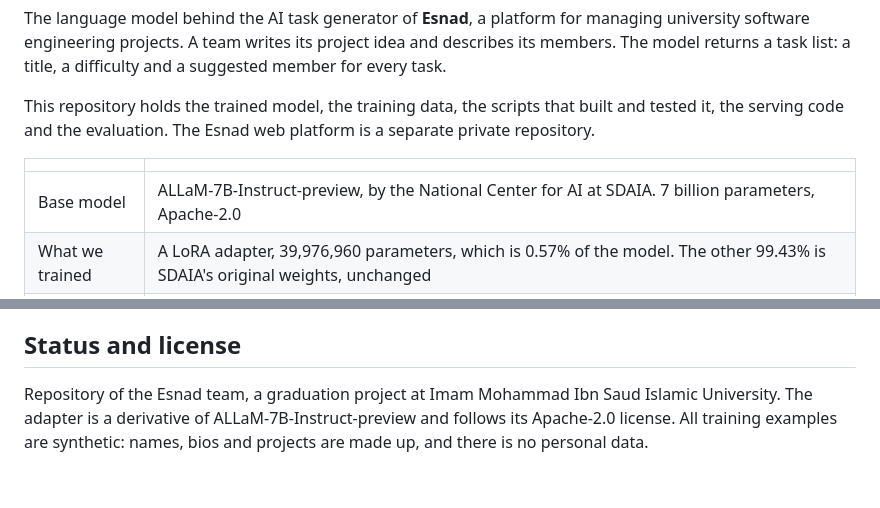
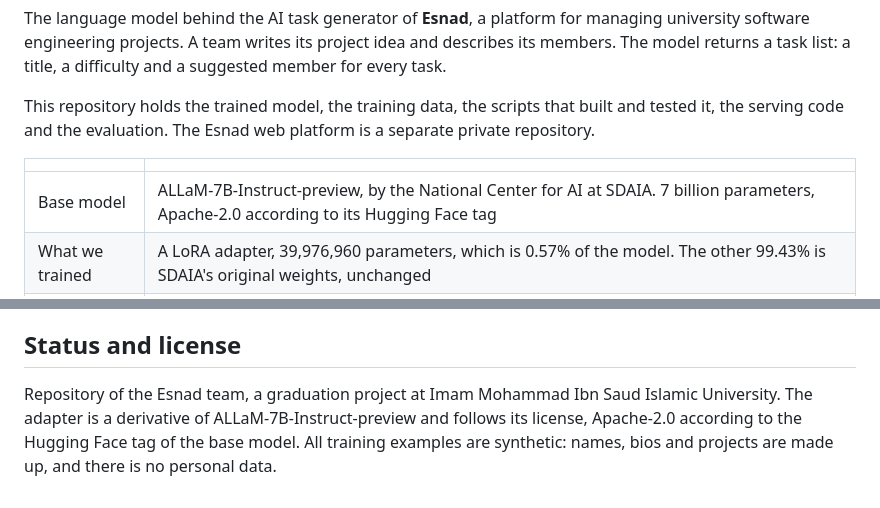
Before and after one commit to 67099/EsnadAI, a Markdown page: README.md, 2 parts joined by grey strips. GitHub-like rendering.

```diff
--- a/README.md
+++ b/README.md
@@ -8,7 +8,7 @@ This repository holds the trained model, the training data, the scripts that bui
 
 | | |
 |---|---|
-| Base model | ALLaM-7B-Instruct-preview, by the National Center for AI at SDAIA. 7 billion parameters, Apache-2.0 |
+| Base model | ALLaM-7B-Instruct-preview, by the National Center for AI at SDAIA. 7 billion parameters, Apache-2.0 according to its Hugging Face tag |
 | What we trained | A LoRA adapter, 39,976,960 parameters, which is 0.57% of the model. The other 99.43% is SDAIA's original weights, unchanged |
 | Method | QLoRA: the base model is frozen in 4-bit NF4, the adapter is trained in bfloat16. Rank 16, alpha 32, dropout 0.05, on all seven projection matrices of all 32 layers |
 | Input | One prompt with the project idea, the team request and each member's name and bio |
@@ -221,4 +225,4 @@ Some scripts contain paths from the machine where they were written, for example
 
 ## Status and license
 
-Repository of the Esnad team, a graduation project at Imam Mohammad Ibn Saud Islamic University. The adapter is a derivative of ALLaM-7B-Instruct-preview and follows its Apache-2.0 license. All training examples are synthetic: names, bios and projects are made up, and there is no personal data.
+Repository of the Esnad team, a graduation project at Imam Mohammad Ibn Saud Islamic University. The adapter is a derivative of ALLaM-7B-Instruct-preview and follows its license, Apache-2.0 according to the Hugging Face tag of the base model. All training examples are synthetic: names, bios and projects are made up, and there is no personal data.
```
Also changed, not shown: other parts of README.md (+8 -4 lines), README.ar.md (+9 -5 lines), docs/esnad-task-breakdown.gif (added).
· · ·
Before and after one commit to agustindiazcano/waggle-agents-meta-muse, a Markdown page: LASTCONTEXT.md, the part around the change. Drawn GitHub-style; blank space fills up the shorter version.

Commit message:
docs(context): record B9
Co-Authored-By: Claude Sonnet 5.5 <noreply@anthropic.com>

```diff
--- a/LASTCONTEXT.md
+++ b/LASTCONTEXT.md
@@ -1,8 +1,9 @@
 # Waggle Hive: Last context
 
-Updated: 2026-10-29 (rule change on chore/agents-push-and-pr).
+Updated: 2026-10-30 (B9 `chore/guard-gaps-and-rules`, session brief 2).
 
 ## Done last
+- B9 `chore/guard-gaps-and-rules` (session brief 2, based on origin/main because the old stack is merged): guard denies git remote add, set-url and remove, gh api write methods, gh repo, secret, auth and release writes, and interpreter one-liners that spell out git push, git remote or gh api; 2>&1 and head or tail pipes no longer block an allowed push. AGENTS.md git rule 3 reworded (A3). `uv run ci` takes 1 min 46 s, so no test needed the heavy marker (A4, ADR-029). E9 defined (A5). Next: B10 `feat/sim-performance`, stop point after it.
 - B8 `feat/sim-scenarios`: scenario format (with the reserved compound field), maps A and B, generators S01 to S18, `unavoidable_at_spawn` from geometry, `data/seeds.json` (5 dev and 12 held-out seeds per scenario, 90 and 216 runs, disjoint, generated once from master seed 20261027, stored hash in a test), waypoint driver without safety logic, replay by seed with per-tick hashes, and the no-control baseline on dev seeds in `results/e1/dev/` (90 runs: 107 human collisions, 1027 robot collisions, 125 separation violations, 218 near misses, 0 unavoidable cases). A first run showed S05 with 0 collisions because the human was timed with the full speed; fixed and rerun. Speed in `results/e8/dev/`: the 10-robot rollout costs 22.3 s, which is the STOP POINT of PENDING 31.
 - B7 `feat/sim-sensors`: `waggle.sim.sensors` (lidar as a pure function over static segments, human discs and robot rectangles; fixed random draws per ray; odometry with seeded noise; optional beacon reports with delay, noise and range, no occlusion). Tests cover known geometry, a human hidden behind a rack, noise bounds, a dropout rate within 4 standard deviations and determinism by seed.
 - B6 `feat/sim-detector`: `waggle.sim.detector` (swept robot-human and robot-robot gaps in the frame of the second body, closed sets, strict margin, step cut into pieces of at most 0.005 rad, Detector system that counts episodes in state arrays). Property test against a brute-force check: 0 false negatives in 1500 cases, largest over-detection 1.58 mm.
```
· · ·
A single figure is required: the number of lines in the entries that hold the string "other".

2